Directions for this task ▸ An exact copy of the records is needed; please leave the images out.

Items listed in a dataset
'''

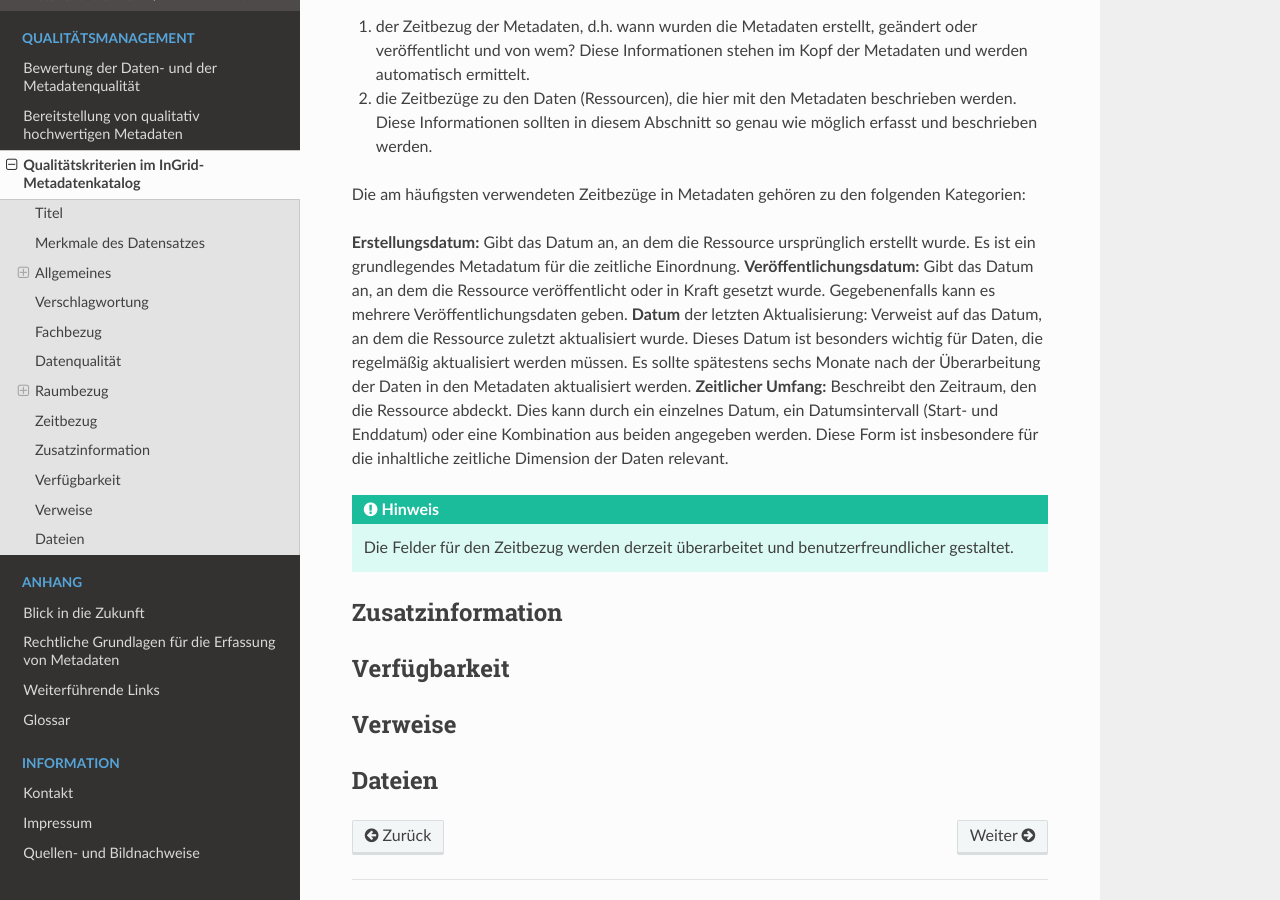
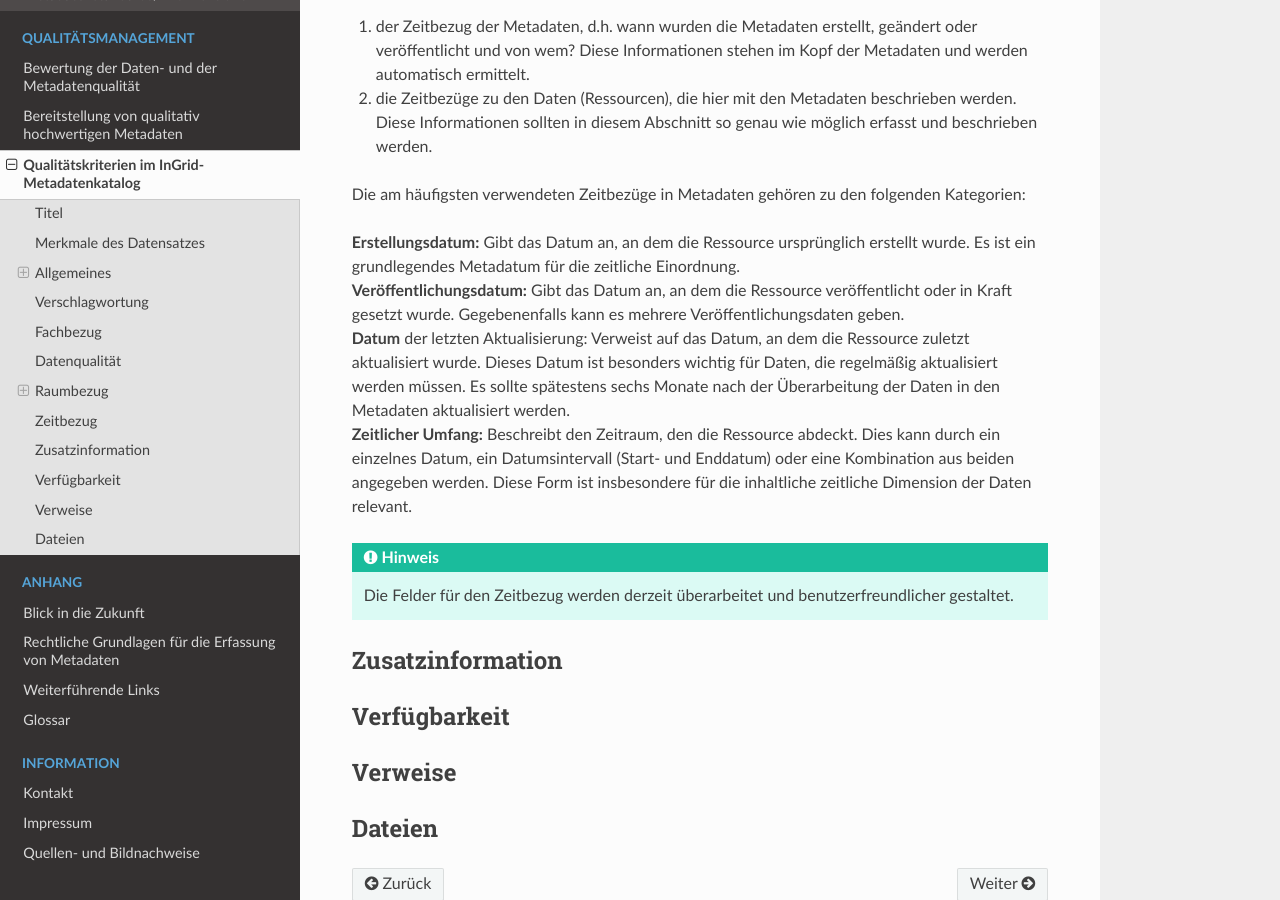
Before and after one commit to tomiwo/ingrid-mdk-st-high-quality-metadata, a Sphinx documentation site: the page built from docs/qualitaetsmanagement/metadatenschema-ige.rst, in a window 1280 px wide and 900 px high, scrolled down 3770 px. Built offline with Sphinx 7.4.7 and the Read the Docs theme 3.1.0, drawn with Linux system fonts in a browser that asks for light colours.

```diff
--- a/docs/qualitaetsmanagement/metadatenschema-ige.rst
+++ b/docs/qualitaetsmanagement/metadatenschema-ige.rst
@@ -128,10 +128,10 @@ In den Metadaten werden zwei verschiedene Zeitbezüge unterschieden.
 
 Die am häufigsten verwendeten Zeitbezüge in Metadaten gehören zu den folgenden Kategorien:
 
-**Erstellungsdatum:** Gibt das Datum an, an dem die Ressource ursprünglich erstellt wurde. Es ist ein grundlegendes Metadatum für die zeitliche Einordnung.
-**Veröffentlichungsdatum:** Gibt das Datum an, an dem die Ressource veröffentlicht oder in Kraft gesetzt wurde. Gegebenenfalls kann es mehrere Veröffentlichungsdaten geben.
-**Datum** der letzten Aktualisierung: Verweist auf das Datum, an dem die Ressource zuletzt aktualisiert wurde. Dieses Datum ist besonders wichtig für Daten, die regelmäßig aktualisiert werden müssen. Es sollte spätestens sechs Monate nach der Überarbeitung der Daten in den Metadaten aktualisiert werden.
-**Zeitlicher Umfang:** Beschreibt den Zeitraum, den die Ressource abdeckt. Dies kann durch ein einzelnes Datum, ein Datumsintervall (Start- und Enddatum) oder eine Kombination aus beiden angegeben werden. Diese Form ist insbesondere für die inhaltliche zeitliche Dimension der Daten relevant.
+| **Erstellungsdatum:** Gibt das Datum an, an dem die Ressource ursprünglich erstellt wurde. Es ist ein grundlegendes Metadatum für die zeitliche Einordnung.
+| **Veröffentlichungsdatum:** Gibt das Datum an, an dem die Ressource veröffentlicht oder in Kraft gesetzt wurde. Gegebenenfalls kann es mehrere Veröffentlichungsdaten geben.
+| **Datum** der letzten Aktualisierung: Verweist auf das Datum, an dem die Ressource zuletzt aktualisiert wurde. Dieses Datum ist besonders wichtig für Daten, die regelmäßig aktualisiert werden müssen. Es sollte spätestens sechs Monate nach der Überarbeitung der Daten in den Metadaten aktualisiert werden.
+| **Zeitlicher Umfang:** Beschreibt den Zeitraum, den die Ressource abdeckt. Dies kann durch ein einzelnes Datum, ein Datumsintervall (Start- und Enddatum) oder eine Kombination aus beiden angegeben werden. Diese Form ist insbesondere für die inhaltliche zeitliche Dimension der Daten relevant.
 
 .. hint:: Die Felder für den Zeitbezug werden derzeit überarbeitet und benutzerfreundlicher gestaltet.
 
```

'''

Answer area ▸
Before and after one commit to tomiwo/ingrid-mdk-st-high-quality-metadata, a Sphinx documentation site: the page built from docs/qualitaetsmanagement/metadatenschema-ige.rst, in a window 1280 px wide and 900 px high, scrolled down 3770 px. Built offline with Sphinx 7.4.7 and the Read the Docs theme 3.1.0, drawn with Linux system fonts in a browser that asks for light colours.

```diff
--- a/docs/qualitaetsmanagement/metadatenschema-ige.rst
+++ b/docs/qualitaetsmanagement/metadatenschema-ige.rst
@@ -128,10 +128,10 @@ In den Metadaten werden zwei verschiedene Zeitbezüge unterschieden.
 
 Die am häufigsten verwendeten Zeitbezüge in Metadaten gehören zu den folgenden Kategorien:
 
-**Erstellungsdatum:** Gibt das Datum an, an dem die Ressource ursprünglich erstellt wurde. Es ist ein grundlegendes Metadatum für die zeitliche Einordnung.
-**Veröffentlichungsdatum:** Gibt das Datum an, an dem die Ressource veröffentlicht oder in Kraft gesetzt wurde. Gegebenenfalls kann es mehrere Veröffentlichungsdaten geben.
-**Datum** der letzten Aktualisierung: Verweist auf das Datum, an dem die Ressource zuletzt aktualisiert wurde. Dieses Datum ist besonders wichtig für Daten, die regelmäßig aktualisiert werden müssen. Es sollte spätestens sechs Monate nach der Überarbeitung der Daten in den Metadaten aktualisiert werden.
-**Zeitlicher Umfang:** Beschreibt den Zeitraum, den die Ressource abdeckt. Dies kann durch ein einzelnes Datum, ein Datumsintervall (Start- und Enddatum) oder eine Kombination aus beiden angegeben werden. Diese Form ist insbesondere für die inhaltliche zeitliche Dimension der Daten relevant.
+| **Erstellungsdatum:** Gibt das Datum an, an dem die Ressource ursprünglich erstellt wurde. Es ist ein grundlegendes Metadatum für die zeitliche Einordnung.
+| **Veröffentlichungsdatum:** Gibt das Datum an, an dem die Ressource veröffentlicht oder in Kraft gesetzt wurde. Gegebenenfalls kann es mehrere Veröffentlichungsdaten geben.
+| **Datum** der letzten Aktualisierung: Verweist auf das Datum, an dem die Ressource zuletzt aktualisiert wurde. Dieses Datum ist besonders wichtig für Daten, die regelmäßig aktualisiert werden müssen. Es sollte spätestens sechs Monate nach der Überarbeitung der Daten in den Metadaten aktualisiert werden.
+| **Zeitlicher Umfang:** Beschreibt den Zeitraum, den die Ressource abdeckt. Dies kann durch ein einzelnes Datum, ein Datumsintervall (Start- und Enddatum) oder eine Kombination aus beiden angegeben werden. Diese Form ist insbesondere für die inhaltliche zeitliche Dimension der Daten relevant.
 
 .. hint:: Die Felder für den Zeitbezug werden derzeit überarbeitet und benutzerfreundlicher gestaltet.
 
```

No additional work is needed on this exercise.